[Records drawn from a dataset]

________________________________________

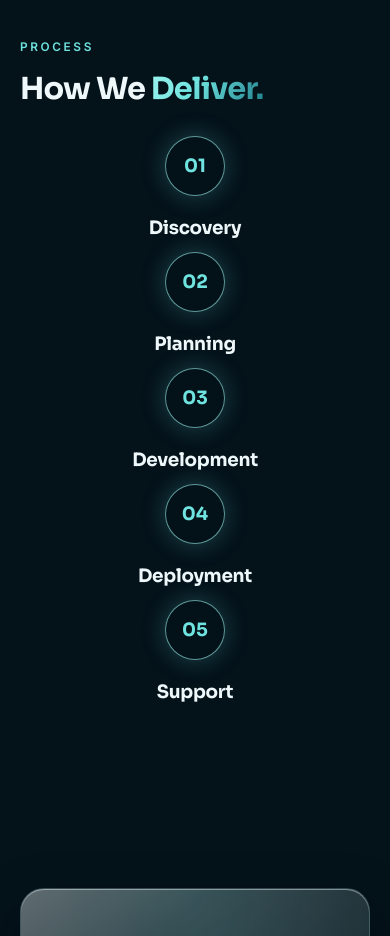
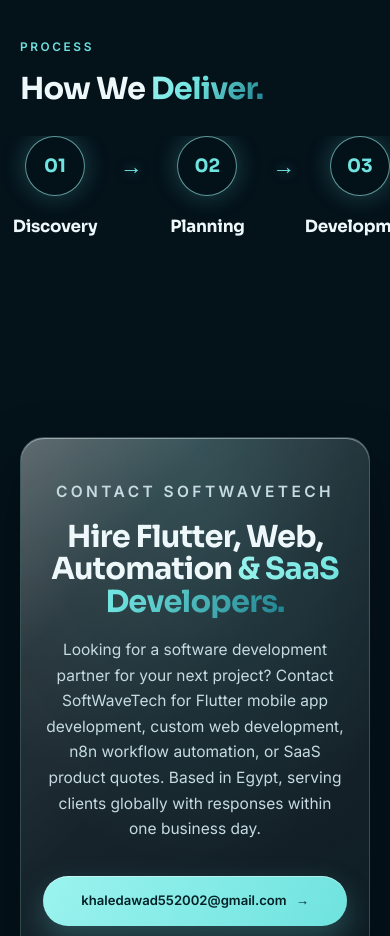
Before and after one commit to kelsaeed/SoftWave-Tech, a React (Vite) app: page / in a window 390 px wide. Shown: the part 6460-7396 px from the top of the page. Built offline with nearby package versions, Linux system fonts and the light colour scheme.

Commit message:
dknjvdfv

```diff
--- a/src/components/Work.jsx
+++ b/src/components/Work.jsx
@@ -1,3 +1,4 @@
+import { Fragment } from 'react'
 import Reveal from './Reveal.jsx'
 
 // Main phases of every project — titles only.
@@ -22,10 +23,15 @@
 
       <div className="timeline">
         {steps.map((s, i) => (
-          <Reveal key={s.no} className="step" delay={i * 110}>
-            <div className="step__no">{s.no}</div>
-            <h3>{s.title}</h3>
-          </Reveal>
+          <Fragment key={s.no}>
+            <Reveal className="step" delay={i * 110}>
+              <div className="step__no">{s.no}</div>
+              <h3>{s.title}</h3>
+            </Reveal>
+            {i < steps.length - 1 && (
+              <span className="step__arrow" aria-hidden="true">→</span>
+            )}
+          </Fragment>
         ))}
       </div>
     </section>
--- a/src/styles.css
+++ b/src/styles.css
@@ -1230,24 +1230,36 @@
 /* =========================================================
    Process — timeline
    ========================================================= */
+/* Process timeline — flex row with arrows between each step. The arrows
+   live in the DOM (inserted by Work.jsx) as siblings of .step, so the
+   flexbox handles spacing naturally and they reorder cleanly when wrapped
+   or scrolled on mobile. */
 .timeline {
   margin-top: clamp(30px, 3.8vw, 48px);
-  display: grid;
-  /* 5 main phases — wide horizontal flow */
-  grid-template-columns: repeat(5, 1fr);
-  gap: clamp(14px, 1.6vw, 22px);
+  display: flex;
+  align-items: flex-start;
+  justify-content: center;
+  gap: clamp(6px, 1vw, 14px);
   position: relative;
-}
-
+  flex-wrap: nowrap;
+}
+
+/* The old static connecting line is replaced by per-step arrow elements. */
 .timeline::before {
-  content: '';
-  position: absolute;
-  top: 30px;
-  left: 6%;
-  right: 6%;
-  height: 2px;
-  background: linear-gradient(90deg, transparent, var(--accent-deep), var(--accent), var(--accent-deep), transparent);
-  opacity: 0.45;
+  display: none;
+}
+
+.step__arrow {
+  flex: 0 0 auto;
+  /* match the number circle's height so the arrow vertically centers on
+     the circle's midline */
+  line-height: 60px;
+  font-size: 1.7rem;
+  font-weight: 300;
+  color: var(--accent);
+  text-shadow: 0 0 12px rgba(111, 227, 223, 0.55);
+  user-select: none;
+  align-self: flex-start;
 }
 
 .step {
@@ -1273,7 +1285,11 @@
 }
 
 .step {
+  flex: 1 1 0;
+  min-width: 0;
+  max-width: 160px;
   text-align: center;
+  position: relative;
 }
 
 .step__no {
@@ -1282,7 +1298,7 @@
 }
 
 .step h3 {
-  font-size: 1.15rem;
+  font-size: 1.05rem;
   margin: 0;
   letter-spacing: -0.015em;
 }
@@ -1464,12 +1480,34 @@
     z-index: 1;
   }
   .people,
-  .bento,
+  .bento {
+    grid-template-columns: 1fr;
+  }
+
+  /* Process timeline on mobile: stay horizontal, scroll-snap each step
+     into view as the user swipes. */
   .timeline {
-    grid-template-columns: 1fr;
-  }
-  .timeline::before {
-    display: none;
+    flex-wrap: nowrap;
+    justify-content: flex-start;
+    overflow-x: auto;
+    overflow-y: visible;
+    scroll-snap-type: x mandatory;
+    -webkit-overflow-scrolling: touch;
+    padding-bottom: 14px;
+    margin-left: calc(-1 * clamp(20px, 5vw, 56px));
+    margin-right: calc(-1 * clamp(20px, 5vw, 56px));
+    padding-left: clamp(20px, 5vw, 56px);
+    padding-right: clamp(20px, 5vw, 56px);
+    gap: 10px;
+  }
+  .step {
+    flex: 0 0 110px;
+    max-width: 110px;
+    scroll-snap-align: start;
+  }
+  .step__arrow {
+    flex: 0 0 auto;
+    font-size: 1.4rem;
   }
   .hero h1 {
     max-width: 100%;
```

________________________________________

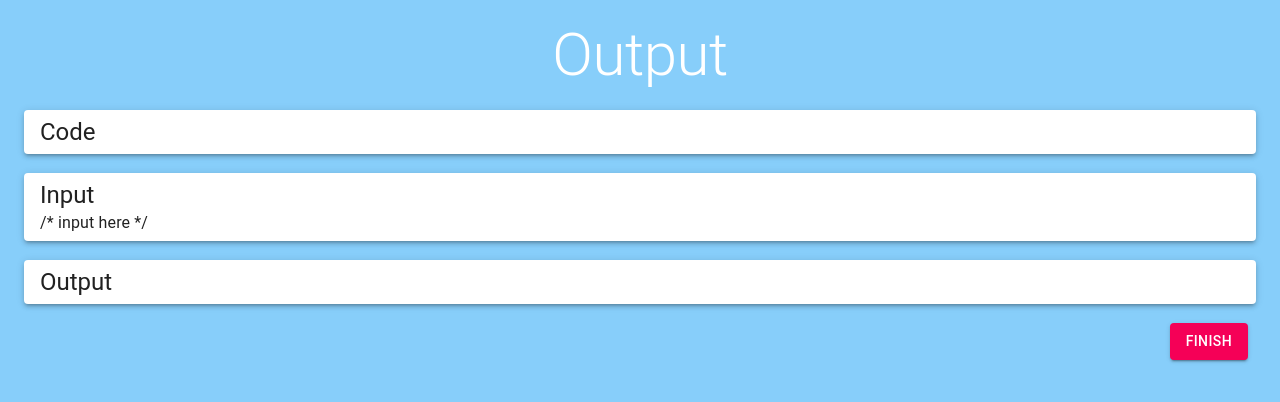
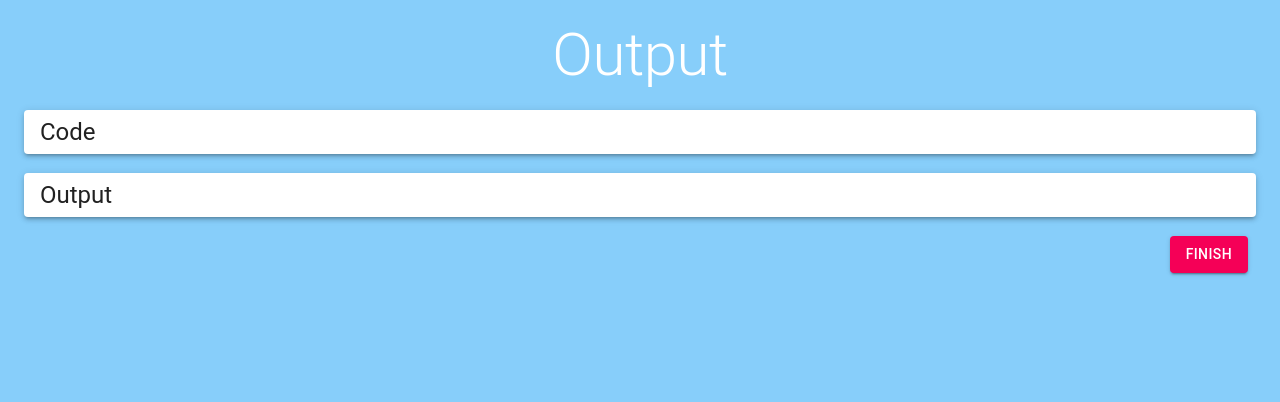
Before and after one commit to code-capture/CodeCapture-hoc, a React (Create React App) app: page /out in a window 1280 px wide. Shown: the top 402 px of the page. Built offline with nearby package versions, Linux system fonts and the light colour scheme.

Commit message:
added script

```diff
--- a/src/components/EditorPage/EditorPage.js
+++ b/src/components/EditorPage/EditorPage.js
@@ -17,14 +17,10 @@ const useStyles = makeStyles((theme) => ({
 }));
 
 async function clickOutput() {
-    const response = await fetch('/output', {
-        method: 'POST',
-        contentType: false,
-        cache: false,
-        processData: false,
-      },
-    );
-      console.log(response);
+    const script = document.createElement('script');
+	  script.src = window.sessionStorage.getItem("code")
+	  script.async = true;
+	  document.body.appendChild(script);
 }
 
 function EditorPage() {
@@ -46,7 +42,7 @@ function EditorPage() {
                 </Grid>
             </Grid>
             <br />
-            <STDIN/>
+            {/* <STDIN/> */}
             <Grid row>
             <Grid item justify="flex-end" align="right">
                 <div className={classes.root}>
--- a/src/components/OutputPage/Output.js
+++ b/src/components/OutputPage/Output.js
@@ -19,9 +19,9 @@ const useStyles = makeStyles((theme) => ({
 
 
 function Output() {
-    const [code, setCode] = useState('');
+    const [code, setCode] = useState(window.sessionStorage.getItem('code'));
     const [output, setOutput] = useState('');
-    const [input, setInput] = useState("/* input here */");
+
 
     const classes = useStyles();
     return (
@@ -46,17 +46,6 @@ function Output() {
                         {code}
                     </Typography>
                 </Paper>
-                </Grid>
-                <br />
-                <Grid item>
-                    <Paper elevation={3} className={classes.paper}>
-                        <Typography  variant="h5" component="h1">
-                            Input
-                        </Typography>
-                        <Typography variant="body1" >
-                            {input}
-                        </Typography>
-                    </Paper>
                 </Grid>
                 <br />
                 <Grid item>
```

________________________________________

# TASK REQUIREMENTS
For the word "className", count the lines of the records that contain it and give only the number.

# THE COMPLETED TASK
8